◆ **RECORDS TO PROCESS**:

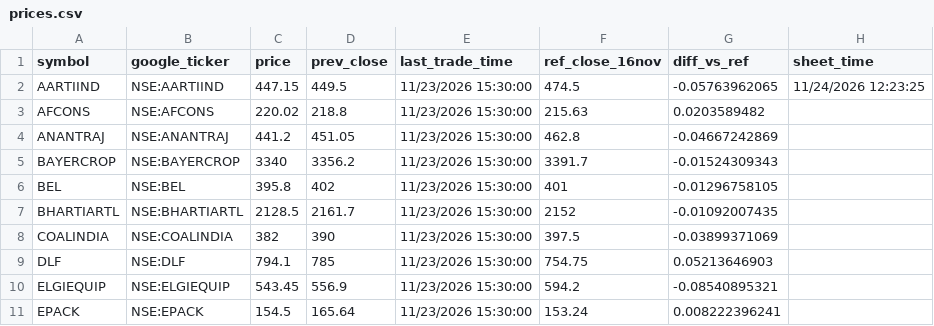
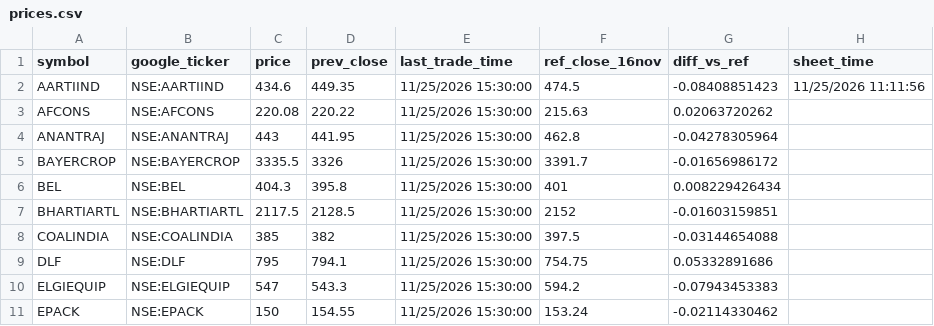
Before and after one commit to ravi-r-kishore/kp-prices, a CSV file: prices.csv, drawn as a sheet; only a part is shown; the diff covers the shown part only.

```diff
--- a/prices.csv
+++ b/prices.csv
@@ -1,11 +1,11 @@
 symbol,google_ticker,price,prev_close,last_trade_time,ref_close_16nov,diff_vs_ref,sheet_time
-AARTIIND,NSE:AARTIIND,447.15,449.5,11/23/2026 15:30:00,474.5,-0.05763962065,11/24/2026 12:23:25
-AFCONS,NSE:AFCONS,220.02,218.8,11/23/2026 15:30:00,215.63,0.0203589482,
-ANANTRAJ,NSE:ANANTRAJ,441.2,451.05,11/23/2026 15:30:00,462.8,-0.04667242869,
-BAYERCROP,NSE:BAYERCROP,3340,3356.2,11/23/2026 15:30:00,3391.7,-0.01524309343,
-BEL,NSE:BEL,395.8,402,11/23/2026 15:30:00,401,-0.01296758105,
-BHARTIARTL,NSE:BHARTIARTL,2128.5,2161.7,11/23/2026 15:30:00,2152,-0.01092007435,
-COALINDIA,NSE:COALINDIA,382,390,11/23/2026 15:30:00,397.5,-0.03899371069,
-DLF,NSE:DLF,794.1,785,11/23/2026 15:30:00,754.75,0.05213646903,
-ELGIEQUIP,NSE:ELGIEQUIP,543.45,556.9,11/23/2026 15:30:00,594.2,-0.08540895321,
-EPACK,NSE:EPACK,154.5,165.64,11/23/2026 15:30:00,153.24,0.008222396241,
+AARTIIND,NSE:AARTIIND,434.6,449.35,11/25/2026 15:30:00,474.5,-0.08408851423,11/25/2026 11:11:56
+AFCONS,NSE:AFCONS,220.08,220.22,11/25/2026 15:30:00,215.63,0.02063720262,
+ANANTRAJ,NSE:ANANTRAJ,443,441.95,11/25/2026 15:30:00,462.8,-0.04278305964,
+BAYERCROP,NSE:BAYERCROP,3335.5,3326,11/25/2026 15:30:00,3391.7,-0.01656986172,
+BEL,NSE:BEL,404.3,395.8,11/25/2026 15:30:00,401,0.008229426434,
+BHARTIARTL,NSE:BHARTIARTL,2117.5,2128.5,11/25/2026 15:30:00,2152,-0.01603159851,
+COALINDIA,NSE:COALINDIA,385,382,11/25/2026 15:30:00,397.5,-0.03144654088,
+DLF,NSE:DLF,795,794.1,11/25/2026 15:30:00,754.75,0.05332891686,
+ELGIEQUIP,NSE:ELGIEQUIP,547,543.3,11/25/2026 15:30:00,594.2,-0.07943453383,
+EPACK,NSE:EPACK,150,154.55,11/25/2026 15:30:00,153.24,-0.02114330462,
```
Also changed, not shown: 156 edited cells elsewhere in this file, 1 other file.
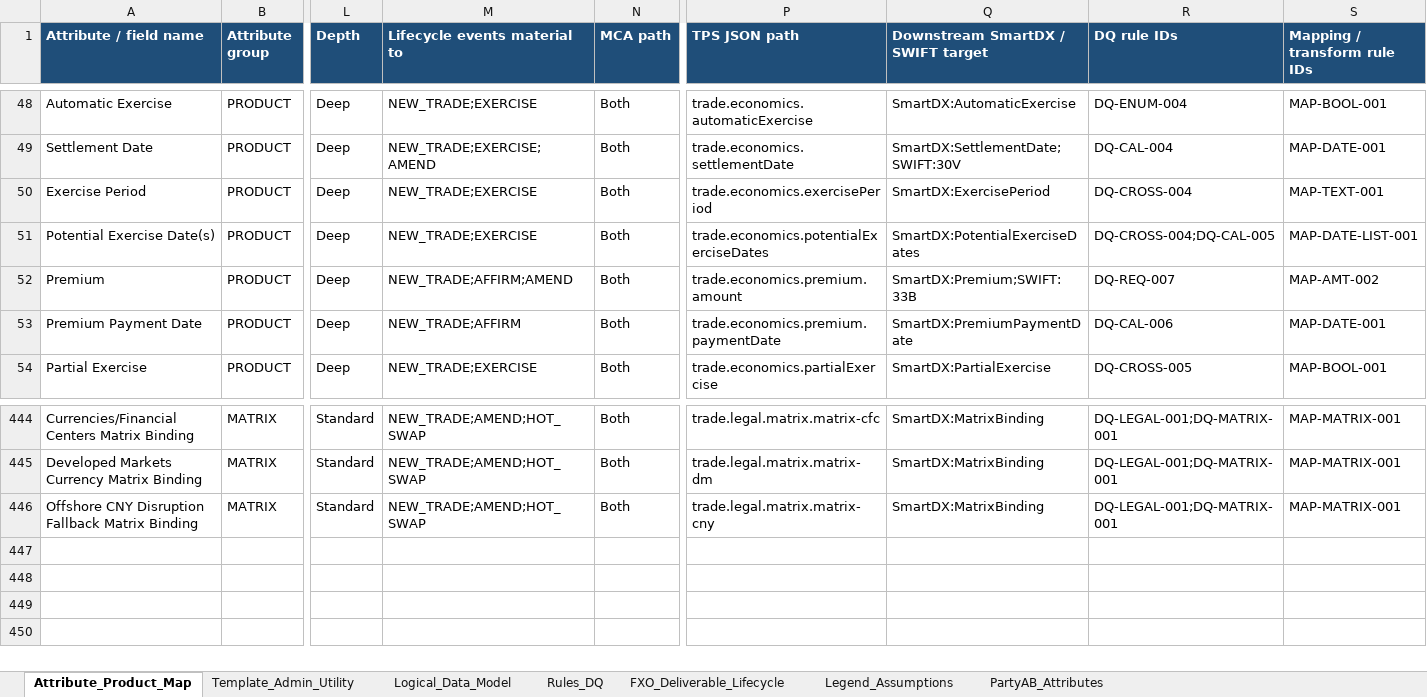
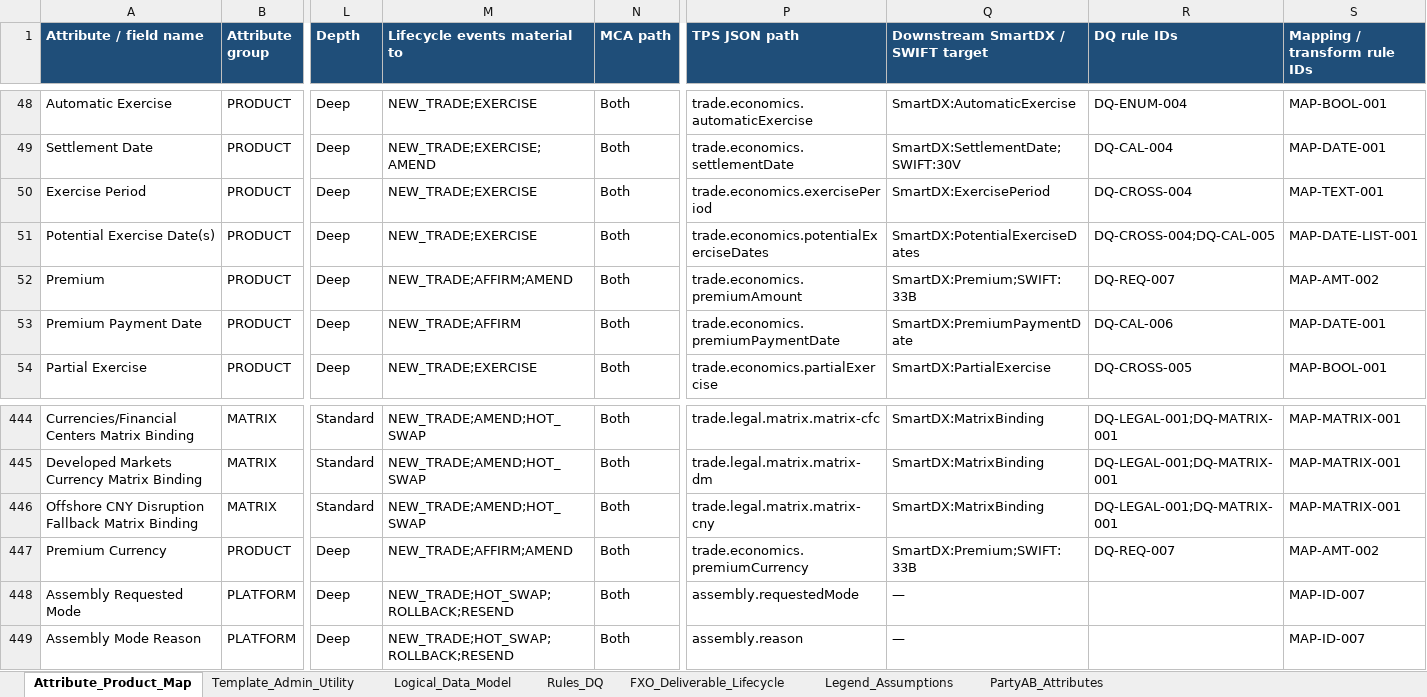
Before and after one commit to dae-nan/con4m8ions, an Excel workbook: docs/mappings/cdu-ps-isda-2026-mapping.xlsx, sheet Attribute_Product_Map, drawn as a sheet; only a part is shown, gaps mark what is left out; values as stored, in another font and other column widths than the file's, no borders; rows hold the shown columns only; the diff names each change by its address in the sheet, - before the commit and + after, or states it on an @@ line.

```diff
--- a/docs/mappings/cdu-ps-isda-2026-mapping.xlsx (sheet Attribute_Product_Map)
+++ b/docs/mappings/cdu-ps-isda-2026-mapping.xlsx (sheet Attribute_Product_Map)
-P52 (TPS JSON path): trade.economics.premium.amount
+P52 (TPS JSON path): trade.economics.premiumAmount
-P53 (TPS JSON path): trade.economics.premium.paymentDate
+P53 (TPS JSON path): trade.economics.premiumPaymentDate
+row 447: Premium Currency | PRODUCT | Deep | NEW_TRADE;AFFIRM;AMEND | Both | trade.economics.premiumCurrency | SmartDX:Premium;SWIFT:33B | DQ-REQ-007 | MAP-AMT-002
+row 448: Assembly Requested Mode | PLATFORM | Deep | NEW_TRADE;HOT_SWAP;ROLLBACK;RESEND | Both | assembly.requestedMode | — |  | MAP-ID-007
+row 449: Assembly Mode Reason | PLATFORM | Deep | NEW_TRADE;HOT_SWAP;ROLLBACK;RESEND | Both | assembly.reason | — |  | MAP-ID-007
```
Also changed, not shown: sheet Logical_Data_Model, sheet Template_Admin_Utility, sheet FXO_Deliverable_Lifecycle, sheet Legend_Assumptions, docs/mappings/cdu-ps-fxo-deliverable-payload-mocks.xlsx, 8 other files.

◆ **HOW TO COMPLETE THIS TASK**: Above are the records; copy each line from them that includes the string "Deep".

◆ **EXERCISE RESPONSE**:
+row 447: Premium Currency | PRODUCT | Deep | NEW_TRADE;AFFIRM;AMEND | Both | trade.economics.premiumCurrency | SmartDX:Premium;SWIFT:33B | DQ-REQ-007 | MAP-AMT-002
+row 448: Assembly Requested Mode | PLATFORM | Deep | NEW_TRADE;HOT_SWAP;ROLLBACK;RESEND | Both | assembly.requestedMode | — |  | MAP-ID-007
+row 449: Assembly Mode Reason | PLATFORM | Deep | NEW_TRADE;HOT_SWAP;ROLLBACK;RESEND | Both | assembly.reason | — |  | MAP-ID-007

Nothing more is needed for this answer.